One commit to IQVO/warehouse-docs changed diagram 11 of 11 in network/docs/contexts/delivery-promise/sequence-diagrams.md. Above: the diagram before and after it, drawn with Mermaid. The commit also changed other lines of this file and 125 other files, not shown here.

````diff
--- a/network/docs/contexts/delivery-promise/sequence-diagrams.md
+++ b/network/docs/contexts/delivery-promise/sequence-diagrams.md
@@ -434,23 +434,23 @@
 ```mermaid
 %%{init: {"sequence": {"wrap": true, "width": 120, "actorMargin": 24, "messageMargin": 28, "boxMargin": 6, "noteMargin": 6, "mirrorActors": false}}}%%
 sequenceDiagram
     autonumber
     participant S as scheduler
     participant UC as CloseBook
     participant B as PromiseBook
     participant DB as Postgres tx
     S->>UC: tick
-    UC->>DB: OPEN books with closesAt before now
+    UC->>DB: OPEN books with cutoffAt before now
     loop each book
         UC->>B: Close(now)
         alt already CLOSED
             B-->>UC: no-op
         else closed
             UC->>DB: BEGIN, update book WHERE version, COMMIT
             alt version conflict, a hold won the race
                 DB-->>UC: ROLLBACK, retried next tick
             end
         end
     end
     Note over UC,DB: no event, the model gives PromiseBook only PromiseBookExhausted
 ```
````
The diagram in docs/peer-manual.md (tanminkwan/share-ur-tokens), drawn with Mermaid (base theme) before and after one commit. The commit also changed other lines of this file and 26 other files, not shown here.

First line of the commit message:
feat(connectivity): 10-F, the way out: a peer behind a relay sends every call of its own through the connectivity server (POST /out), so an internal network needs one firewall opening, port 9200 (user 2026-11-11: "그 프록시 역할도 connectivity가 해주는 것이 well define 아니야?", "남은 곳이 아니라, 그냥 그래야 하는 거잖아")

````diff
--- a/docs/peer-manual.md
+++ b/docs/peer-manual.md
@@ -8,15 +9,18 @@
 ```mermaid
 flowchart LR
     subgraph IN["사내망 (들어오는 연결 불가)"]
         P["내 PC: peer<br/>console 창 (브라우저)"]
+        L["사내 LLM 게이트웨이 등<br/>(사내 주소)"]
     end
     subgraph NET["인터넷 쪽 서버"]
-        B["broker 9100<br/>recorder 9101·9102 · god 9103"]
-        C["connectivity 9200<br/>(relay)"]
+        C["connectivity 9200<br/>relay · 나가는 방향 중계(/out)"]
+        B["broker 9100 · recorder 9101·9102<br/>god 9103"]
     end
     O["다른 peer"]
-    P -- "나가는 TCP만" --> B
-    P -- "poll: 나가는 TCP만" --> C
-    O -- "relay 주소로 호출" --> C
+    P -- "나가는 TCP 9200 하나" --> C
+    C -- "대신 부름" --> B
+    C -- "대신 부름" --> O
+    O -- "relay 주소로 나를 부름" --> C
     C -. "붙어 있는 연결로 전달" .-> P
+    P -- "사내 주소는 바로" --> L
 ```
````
======
Action item: Only an exact copy of the data above will do.

Output of the task:
One commit to IQVO/warehouse-docs changed diagram 11 of 11 in network/docs/contexts/delivery-promise/sequence-diagrams.md. Above: the diagram before and after it, drawn with Mermaid. The commit also changed other lines of this file and 125 other files, not shown here.

````diff
--- a/network/docs/contexts/delivery-promise/sequence-diagrams.md
+++ b/network/docs/contexts/delivery-promise/sequence-diagrams.md
@@ -434,23 +434,23 @@
 ```mermaid
 %%{init: {"sequence": {"wrap": true, "width": 120, "actorMargin": 24, "messageMargin": 28, "boxMargin": 6, "noteMargin": 6, "mirrorActors": false}}}%%
 sequenceDiagram
     autonumber
     participant S as scheduler
     participant UC as CloseBook
     participant B as PromiseBook
     participant DB as Postgres tx
     S->>UC: tick
-    UC->>DB: OPEN books with closesAt before now
+    UC->>DB: OPEN books with cutoffAt before now
     loop each book
         UC->>B: Close(now)
         alt already CLOSED
             B-->>UC: no-op
         else closed
             UC->>DB: BEGIN, update book WHERE version, COMMIT
             alt version conflict, a hold won the race
                 DB-->>UC: ROLLBACK, retried next tick
             end
         end
     end
     Note over UC,DB: no event, the model gives PromiseBook only PromiseBookExhausted
 ```
````
The diagram in docs/peer-manual.md (tanminkwan/share-ur-tokens), drawn with Mermaid (base theme) before and after one commit. The commit also changed other lines of this file and 26 other files, not shown here.

First line of the commit message:
feat(connectivity): 10-F, the way out: a peer behind a relay sends every call of its own through the connectivity server (POST /out), so an internal network needs one firewall opening, port 9200 (user 2026-11-11: "그 프록시 역할도 connectivity가 해주는 것이 well define 아니야?", "남은 곳이 아니라, 그냥 그래야 하는 거잖아")

````diff
--- a/docs/peer-manual.md
+++ b/docs/peer-manual.md
@@ -8,15 +9,18 @@
 ```mermaid
 flowchart LR
     subgraph IN["사내망 (들어오는 연결 불가)"]
         P["내 PC: peer<br/>console 창 (브라우저)"]
+        L["사내 LLM 게이트웨이 등<br/>(사내 주소)"]
     end
     subgraph NET["인터넷 쪽 서버"]
-        B["broker 9100<br/>recorder 9101·9102 · god 9103"]
-        C["connectivity 9200<br/>(relay)"]
+        C["connectivity 9200<br/>relay · 나가는 방향 중계(/out)"]
+        B["broker 9100 · recorder 9101·9102<br/>god 9103"]
     end
     O["다른 peer"]
-    P -- "나가는 TCP만" --> B
-    P -- "poll: 나가는 TCP만" --> C
-    O -- "relay 주소로 호출" --> C
+    P -- "나가는 TCP 9200 하나" --> C
+    C -- "대신 부름" --> B
+    C -- "대신 부름" --> O
+    O -- "relay 주소로 나를 부름" --> C
     C -. "붙어 있는 연결로 전달" .-> P
+    P -- "사내 주소는 바로" --> L
 ```
````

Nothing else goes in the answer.